What to produce.
Where a line in the material below has the string "base", please report it.

Records for the task.

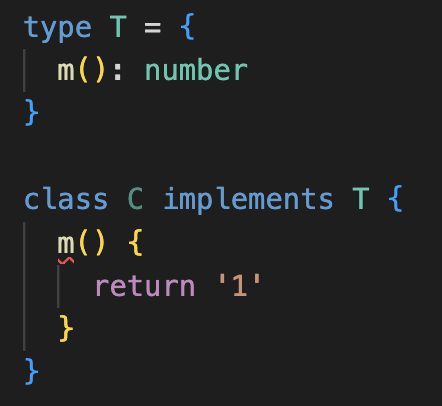
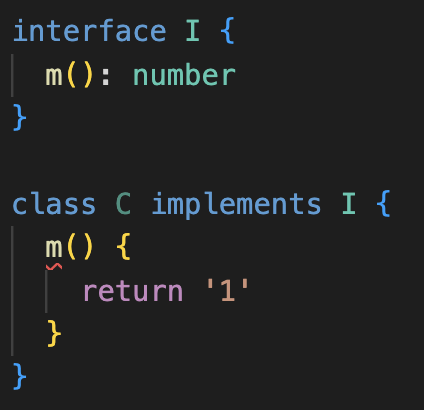
[UPDATE][TS] class implements

diff --git a/Language/TypeScript/src/code/tutorial/03_interface_class/index.ts b/Language/TypeScript/src/code/tutorial/03_interface_class/index.ts
@@ -28,12 +28,12 @@
 
 // 2. class implements
 ;(() => {
-  type T = {
+  interface I {
     m1(): void
     m2(): number
   }
 
-  class C implements T {
+  class C implements I {
     m1() {
       return '1'
     }

diff --git a/Language/TypeScript/note/base.md b/Language/TypeScript/note/base.md
@@ -909,14 +909,15 @@
 
       - 建議 implements `interface` 而不是 `type`
 
-      - 實作 method 的 type 必須與 type 相符
+      - 實作 method 的 type 必須與定義的 type 相符
 
       <div class="imgBox" >
         <img src="../src/image/base/class_implements_diffReturnType.png" alt="class_implements_diffReturnType.png" />
       </div>
 
       - 實作未如 type 定義回傳 `void`，不會報錯
-      - REF: ["void return" in interface doesn't trigger error in "implementation"]
+
+        > REF: ["void return" in interface doesn't trigger error in "implementation"]
 
       <div class="imgBox" >
         <img src="../src/image/base/class_implements_void.png" alt="class_implements_void.png" />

Output.
diff --git a/Language/TypeScript/note/base.md b/Language/TypeScript/note/base.md
         <img src="../src/image/base/class_implements_diffReturnType.png" alt="class_implements_diffReturnType.png" />
         <img src="../src/image/base/class_implements_void.png" alt="class_implements_void.png" />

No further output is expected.